I think there's an advantage to doing the diet for a month, including the 'mindful meditation' (prayer, yoga, some kind of exercise that focuses on your body-mind connection) and other practices. Once you're in the habit of doing the exercises, you're likely to continue them after the diet is over. You're also supposed to learn and be satisfied by proper portion sizes - rather than the significantly increased North American portions we generally have.
The book includes a sample meal plan, recipes and daily challenges/affirmations to keep you focused.
Cons: he suggests that farmers markets are cheaper to shop at than grocery stores and going to them is a way of ensuring more fruits/vegetables in your diet for less. This simply hasn't been my experience with farmer's markets, which are (in my area at least) significantly more expensive than shopping at grocery stores. But that's a minor point.
Another minor point is the idea that following healthy guidelines will prevent diseases. I don't like this because it implies that if you're sick you had an unhealthy lifestyle. Some diseases are preventable through healthy eating, exercise, etc. Others are not.
A more important point is that I don't like the idea of cutting an entire food group from my diet. I'm a firm believer that everything in moderation is good for you. Or at least, not harmful. I find it strange that with all the care he's taken on designing the diet he has no chapter on reintroducing grains/legumes (beans, lentils, rice, pasta, bread) back into your eating plan once you've lost the weight. There's no guideline of 'replace 1/2 the protein with 1 cup pasta/rice if using' to show what a portion size of those would be or what you should take out in order to fit it into a healthy plan. Are you simply meant to cut them out forever? I wonder how long it would take to gain back the weight you lost if you're not employing smart choices when bringing back otherwise axed foods.

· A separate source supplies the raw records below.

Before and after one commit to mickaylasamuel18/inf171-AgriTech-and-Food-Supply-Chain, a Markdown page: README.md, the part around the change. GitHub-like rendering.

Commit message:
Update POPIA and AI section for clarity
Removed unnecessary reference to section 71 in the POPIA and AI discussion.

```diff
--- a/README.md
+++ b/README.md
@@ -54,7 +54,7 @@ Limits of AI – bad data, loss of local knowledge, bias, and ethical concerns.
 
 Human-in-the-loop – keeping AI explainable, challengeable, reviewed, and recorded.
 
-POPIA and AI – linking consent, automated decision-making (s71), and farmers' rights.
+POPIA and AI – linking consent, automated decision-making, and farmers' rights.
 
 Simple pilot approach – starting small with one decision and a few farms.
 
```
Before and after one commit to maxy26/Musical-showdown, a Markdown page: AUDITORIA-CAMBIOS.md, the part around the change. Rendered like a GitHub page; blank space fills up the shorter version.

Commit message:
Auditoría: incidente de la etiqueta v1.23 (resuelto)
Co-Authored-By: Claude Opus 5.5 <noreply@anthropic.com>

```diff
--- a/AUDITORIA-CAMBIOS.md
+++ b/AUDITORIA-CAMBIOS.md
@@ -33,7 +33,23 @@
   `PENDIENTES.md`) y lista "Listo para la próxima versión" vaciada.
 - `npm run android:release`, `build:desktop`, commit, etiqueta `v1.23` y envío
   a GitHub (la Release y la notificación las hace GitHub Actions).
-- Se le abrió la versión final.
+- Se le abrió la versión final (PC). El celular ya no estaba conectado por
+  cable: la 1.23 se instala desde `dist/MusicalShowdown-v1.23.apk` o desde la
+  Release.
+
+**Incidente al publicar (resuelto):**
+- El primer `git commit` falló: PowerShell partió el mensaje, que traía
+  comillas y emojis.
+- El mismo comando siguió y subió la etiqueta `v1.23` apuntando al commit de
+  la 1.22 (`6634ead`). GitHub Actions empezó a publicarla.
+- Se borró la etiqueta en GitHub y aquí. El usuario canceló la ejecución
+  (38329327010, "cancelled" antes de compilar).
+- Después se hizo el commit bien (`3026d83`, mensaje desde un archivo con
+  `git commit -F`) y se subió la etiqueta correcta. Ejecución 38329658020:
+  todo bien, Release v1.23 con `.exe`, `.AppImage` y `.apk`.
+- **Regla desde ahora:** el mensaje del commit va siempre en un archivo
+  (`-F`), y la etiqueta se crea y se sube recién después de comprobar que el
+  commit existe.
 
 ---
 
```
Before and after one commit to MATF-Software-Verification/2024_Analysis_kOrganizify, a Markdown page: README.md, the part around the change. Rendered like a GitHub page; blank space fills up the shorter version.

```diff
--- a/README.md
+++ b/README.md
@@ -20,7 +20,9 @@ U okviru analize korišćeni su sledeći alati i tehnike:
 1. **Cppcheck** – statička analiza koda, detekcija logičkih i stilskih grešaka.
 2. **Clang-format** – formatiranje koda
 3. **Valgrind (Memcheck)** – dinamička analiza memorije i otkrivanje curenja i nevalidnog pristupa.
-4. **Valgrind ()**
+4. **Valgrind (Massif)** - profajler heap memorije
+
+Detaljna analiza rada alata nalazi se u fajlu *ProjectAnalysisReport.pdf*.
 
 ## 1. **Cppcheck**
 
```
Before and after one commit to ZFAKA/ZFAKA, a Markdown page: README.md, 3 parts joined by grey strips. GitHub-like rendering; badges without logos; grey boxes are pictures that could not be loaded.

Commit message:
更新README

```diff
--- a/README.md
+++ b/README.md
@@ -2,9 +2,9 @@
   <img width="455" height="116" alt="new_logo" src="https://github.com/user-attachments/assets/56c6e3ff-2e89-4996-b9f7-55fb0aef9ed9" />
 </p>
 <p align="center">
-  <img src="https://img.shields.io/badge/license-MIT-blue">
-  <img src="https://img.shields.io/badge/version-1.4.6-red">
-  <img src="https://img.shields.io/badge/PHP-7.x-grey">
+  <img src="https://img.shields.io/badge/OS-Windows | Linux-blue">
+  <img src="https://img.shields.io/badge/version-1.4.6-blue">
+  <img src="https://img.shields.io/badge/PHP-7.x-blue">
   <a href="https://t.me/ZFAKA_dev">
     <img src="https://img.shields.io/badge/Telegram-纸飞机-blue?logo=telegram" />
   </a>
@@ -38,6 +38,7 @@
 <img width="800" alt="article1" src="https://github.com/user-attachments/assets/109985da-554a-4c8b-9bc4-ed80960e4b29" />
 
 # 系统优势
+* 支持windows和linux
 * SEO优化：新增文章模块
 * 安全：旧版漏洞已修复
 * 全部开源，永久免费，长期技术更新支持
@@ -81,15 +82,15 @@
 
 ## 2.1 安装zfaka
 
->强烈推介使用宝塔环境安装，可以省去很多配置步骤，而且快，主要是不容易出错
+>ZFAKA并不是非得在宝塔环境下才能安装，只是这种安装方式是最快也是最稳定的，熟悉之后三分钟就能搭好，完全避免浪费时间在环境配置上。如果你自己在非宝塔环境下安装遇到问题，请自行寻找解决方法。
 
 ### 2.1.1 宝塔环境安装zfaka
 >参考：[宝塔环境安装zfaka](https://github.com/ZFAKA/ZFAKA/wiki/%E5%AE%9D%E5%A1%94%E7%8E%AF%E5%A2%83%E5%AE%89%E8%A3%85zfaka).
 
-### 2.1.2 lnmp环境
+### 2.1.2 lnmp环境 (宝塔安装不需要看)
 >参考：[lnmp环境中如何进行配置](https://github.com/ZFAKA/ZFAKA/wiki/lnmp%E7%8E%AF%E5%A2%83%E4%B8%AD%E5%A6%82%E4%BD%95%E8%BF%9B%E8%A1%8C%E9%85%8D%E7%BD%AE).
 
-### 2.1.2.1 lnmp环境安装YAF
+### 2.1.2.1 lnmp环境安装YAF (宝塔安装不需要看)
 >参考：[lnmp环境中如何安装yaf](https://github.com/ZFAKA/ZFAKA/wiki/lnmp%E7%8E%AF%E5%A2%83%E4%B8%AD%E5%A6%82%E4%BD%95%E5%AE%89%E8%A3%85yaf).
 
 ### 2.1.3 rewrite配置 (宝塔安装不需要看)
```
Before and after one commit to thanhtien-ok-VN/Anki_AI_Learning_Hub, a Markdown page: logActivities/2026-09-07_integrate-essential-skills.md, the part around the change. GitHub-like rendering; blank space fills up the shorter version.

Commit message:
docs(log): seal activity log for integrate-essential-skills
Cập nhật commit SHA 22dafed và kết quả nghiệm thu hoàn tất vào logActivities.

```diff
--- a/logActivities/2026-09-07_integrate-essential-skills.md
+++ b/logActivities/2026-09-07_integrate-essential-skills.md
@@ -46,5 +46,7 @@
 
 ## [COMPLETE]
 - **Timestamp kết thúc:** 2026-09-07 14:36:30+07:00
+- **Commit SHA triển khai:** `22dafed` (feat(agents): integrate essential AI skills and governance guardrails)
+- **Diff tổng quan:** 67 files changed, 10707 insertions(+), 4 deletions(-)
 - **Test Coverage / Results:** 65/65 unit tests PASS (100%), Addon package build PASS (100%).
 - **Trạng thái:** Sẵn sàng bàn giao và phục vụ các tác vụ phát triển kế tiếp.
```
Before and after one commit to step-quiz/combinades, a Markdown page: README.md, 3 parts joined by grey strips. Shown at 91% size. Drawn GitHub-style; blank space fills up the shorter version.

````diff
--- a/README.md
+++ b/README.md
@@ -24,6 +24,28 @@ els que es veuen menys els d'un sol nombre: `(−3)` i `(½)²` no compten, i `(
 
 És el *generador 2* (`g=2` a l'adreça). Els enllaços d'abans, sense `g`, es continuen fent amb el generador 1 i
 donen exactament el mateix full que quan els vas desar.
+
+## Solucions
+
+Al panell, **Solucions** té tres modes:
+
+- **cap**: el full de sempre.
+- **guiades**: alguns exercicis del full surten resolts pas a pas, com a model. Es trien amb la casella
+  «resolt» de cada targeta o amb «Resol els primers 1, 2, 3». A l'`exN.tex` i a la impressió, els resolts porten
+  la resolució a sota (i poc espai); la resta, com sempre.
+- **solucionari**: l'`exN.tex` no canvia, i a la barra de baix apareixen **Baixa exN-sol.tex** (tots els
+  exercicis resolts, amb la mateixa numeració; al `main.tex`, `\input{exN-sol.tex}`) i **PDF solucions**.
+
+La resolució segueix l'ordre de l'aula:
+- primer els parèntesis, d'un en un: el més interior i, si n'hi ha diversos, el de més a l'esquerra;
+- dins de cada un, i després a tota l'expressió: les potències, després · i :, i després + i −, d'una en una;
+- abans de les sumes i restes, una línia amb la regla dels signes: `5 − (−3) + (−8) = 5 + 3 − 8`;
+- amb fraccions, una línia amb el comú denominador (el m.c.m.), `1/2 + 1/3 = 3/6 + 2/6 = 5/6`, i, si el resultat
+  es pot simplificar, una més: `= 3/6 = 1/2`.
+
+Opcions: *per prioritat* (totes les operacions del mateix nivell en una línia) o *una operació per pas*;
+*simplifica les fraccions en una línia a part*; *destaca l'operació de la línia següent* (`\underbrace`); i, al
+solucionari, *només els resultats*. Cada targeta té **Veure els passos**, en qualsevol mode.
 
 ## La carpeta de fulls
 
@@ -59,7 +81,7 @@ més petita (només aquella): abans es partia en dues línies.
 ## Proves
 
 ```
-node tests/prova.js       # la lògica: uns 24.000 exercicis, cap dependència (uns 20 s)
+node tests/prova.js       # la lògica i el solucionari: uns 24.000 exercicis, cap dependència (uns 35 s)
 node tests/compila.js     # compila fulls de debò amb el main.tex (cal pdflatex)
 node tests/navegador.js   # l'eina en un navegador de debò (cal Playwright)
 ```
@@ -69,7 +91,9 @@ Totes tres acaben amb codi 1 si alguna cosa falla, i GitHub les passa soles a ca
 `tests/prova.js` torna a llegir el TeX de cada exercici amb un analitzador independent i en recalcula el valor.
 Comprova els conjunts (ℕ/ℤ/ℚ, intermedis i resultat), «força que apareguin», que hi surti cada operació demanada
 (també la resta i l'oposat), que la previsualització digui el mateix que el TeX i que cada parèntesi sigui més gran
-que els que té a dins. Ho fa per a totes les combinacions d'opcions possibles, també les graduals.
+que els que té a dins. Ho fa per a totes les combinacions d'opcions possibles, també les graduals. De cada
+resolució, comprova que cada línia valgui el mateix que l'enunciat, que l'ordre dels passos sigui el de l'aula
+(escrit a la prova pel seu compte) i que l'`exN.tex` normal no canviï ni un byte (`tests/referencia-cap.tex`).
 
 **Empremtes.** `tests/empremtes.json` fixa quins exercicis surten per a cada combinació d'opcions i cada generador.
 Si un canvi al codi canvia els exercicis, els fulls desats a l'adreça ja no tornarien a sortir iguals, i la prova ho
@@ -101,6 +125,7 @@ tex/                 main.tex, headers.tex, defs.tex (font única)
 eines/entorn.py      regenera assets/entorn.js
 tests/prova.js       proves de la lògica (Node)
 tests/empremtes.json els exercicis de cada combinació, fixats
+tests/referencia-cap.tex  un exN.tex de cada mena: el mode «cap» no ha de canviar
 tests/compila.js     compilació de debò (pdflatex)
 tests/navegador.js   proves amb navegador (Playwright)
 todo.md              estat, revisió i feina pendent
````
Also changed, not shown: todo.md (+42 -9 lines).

And when he lists the approved foods it's hard to tell if you can add in other vegetables not on the list or if you should stick to what examples he's given (for example my favourite vegetable, corn, isn't on the list).
Ultimately, it seems like a healthier diet than many on the market, in that it focuses on the entire body and mind as a unit, rather than simply focusing on 'bad foods' or 'good foods'. And while it's not perfect, I'll still be trying to follow as much of the diet as I can.